Carlos Rodriguez-Galindo and Paola Friedrich, Dana-Farber/Boston Children's Cancer and Blood Disorders Center and Harvard Medical School, Boston, MA; Patricia Alcasabas, Philippines General Hospital, Manila, Philippines; Federico Antillon, Unidad Nacional de Oncología Pediátrica, and Francisco Marroquín Medical School, Guatemala City, Guatemala; Shripad Banavali, Tata Memorial Hospital, Mumbai, India; Luis Castillo, Hospital Pereira Rossell, Montevideo, Uruguay; Trijn Israels, Vrije Universiteit Medical Center, Amsterdam, the Netherlands; Sima Jeha and Ching-Hon Pui, St Jude Children's Research Hospital, Memphis, TN; Mhammed Harif, Centre Hospitalier Universitaire Mohammed VI, Marrakech, Morocco; Michael J. Sullivan, Royal Children's Hospital, Melbourne, Australia; Thuan Chong Quah, National University Health System, Singapore; Catherine Patte, Institute Gustave-Roussy, Villejuif, France; Ronald Barr, McMaster University and McMaster Children's Hospital, Hamilton, ON, Canada; and Thomas Gross, National Cancer Institute Center for Global Health, Bethesda, MD.

Abstract

Advances in the treatment of childhood cancers have resulted in part from the development of national and international collaborative initiatives that have defined biologic determinants and generated risk-adapted therapies that maximize cure while minimizing acute and long-term effects. Currently, more than 80% of children with cancer who are treated with modern multidisciplinary treatments in developed countries are cured; however, of the approximately 160,000 children and adolescents who are diagnosed with cancer every year worldwide, 80% live in low- and middle-income countries (LMICs), where access to quality care is limited and chances of cure are low.

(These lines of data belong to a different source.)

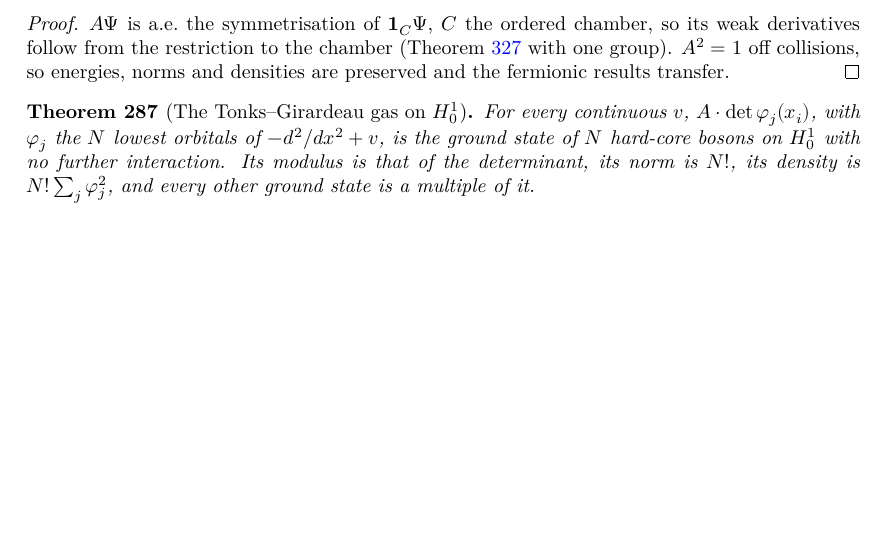
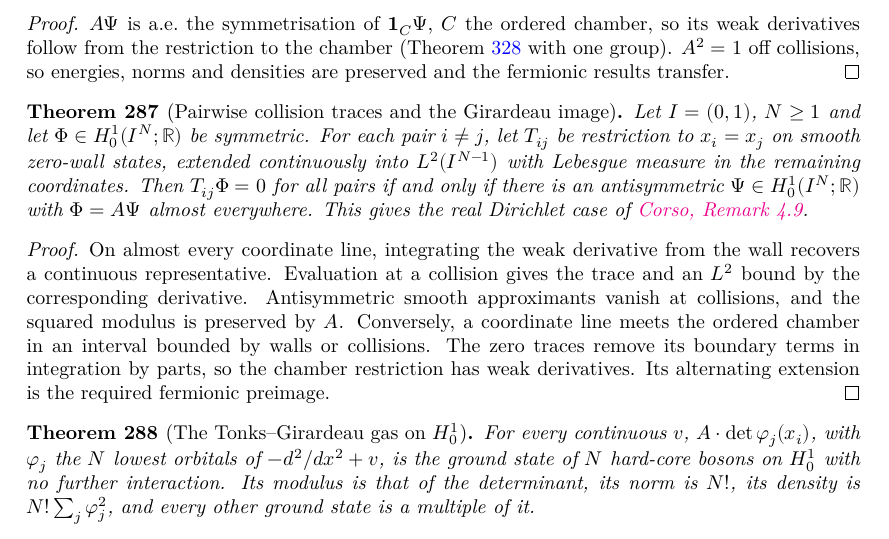
Before and after one commit to hyllios/lean_dft, a LaTeX thesis (blueprint/src/print.tex, which reads blueprint/src/chapters/continuum.tex): part of page 56 of 86, cut so that both start at the same text, the shorter picture padded with empty space. Compiled offline with XeLaTeX.

Commit message:
Line/Dirichlet: characterize hard-core bosons by pairwise collision traces

```diff
--- a/blueprint/src/chapters/continuum.tex
+++ b/blueprint/src/chapters/continuum.tex
@@ -724,6 +724,31 @@ invariant under relabelling, and $V=\sum_k v(x_k)+w$ is the total potential.
   $A\Psi$ is a.e.\ the symmetrisation of $\mathbf 1_C\Psi$, $C$ the ordered chamber, so its weak derivatives follow from
   the restriction to the chamber (Theorem~\ref{thm:line_ucp_young} with one group). $A^2=1$ off collisions, so energies,
   norms and densities are preserved and the fermionic results transfer.
+\end{proof}
+
+\begin{theorem}[Pairwise collision traces and the Girardeau image]
+  \label{thm:line_girardeau_trace}
+  \lean{DFT.Continuum.Line.CollisionTrace.collisionTrace_iff, DFT.Continuum.Line.CollisionTrace.trace_smooth, DFT.Continuum.Line.CollisionTrace.trace_stability, DFT.Continuum.Line.CollisionTrace.restrictions_converge}
+  \leanok
+  \uses{thm:line_hardcore_W}
+  Let $I=(0,1)$, $N\geq1$ and let $\Phi\in H^1_0(I^N;\mathbb R)$ be symmetric.
+  For each pair $i\ne j$, let $T_{ij}$ be restriction to $x_i=x_j$ on smooth
+  zero-wall states, extended continuously into $L^2(I^{N-1})$ with Lebesgue
+  measure in the remaining coordinates. Then $T_{ij}\Phi=0$ for all pairs
+  if and only if there is an antisymmetric $\Psi\in H^1_0(I^N;\mathbb R)$
+  with $\Phi=A\Psi$ almost everywhere. This gives the real Dirichlet case of
+  \href{https://doi.org/10.1007/s00023-026-01693-0}{Corso, Remark~4.9}.
+\end{theorem}
+\begin{proof}
+  \leanok
+  On almost every coordinate line, integrating the weak derivative from the
+  wall recovers a continuous representative. Evaluation at a collision gives
+  the trace and an $L^2$ bound by the corresponding derivative. Antisymmetric
+  smooth approximants vanish at collisions, and the squared modulus is preserved
+  by $A$. Conversely, a coordinate line meets the ordered chamber in an interval
+  bounded by walls or collisions. The zero traces remove its boundary terms in
+  integration by parts, so the chamber restriction has weak derivatives. Its
+  alternating extension is the required fermionic preimage.
 \end{proof}
 
 \begin{theorem}[The Tonks--Girardeau gas on $H^1_0$]
```
Also changed, not shown: docs/MAIN_RESULTS.md (+1 -0 lines), docs/MODULES.md (+10 -4 lines), 9 other files.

In addition, the disease burden is not fully known because of the lack of population-based cancer registries in low-resource countries. Regional and ethnic variations in the incidence of the different childhood cancers suggest unique interactions between genetic and environmental factors that could provide opportunities for etiologic research. Regional collaborative initiatives have been developed in Central and South America and the Caribbean, Africa, the Middle East, Asia, and Oceania. These initiatives integrate regional capacity building, education of health care providers, implementation of intensity-graduated treatments, and establishment of research programs that are adjusted to local capacity and local needs. Together, the existing consortia and regional networks operating in LMICs have the potential to reach out to almost 60% of all children with cancer worldwide. In summary, childhood cancer burden has been shifted toward LMICs and, for that reason, global initiatives directed at pediatric cancer care and control are needed. Regional networks aiming to build capacity while incorporating research on epidemiology, health services, and outcomes should be supported.

PMID:
26304881
PMCID:
PMC4979198
DOI:
10.1200/JCO.2014.60.6376
[Indexed for MEDLINE]
Free PMC Article

Supplemental Content

Full text links

Icon for Atypon Icon for PubMed Central
Loading ...
Support Center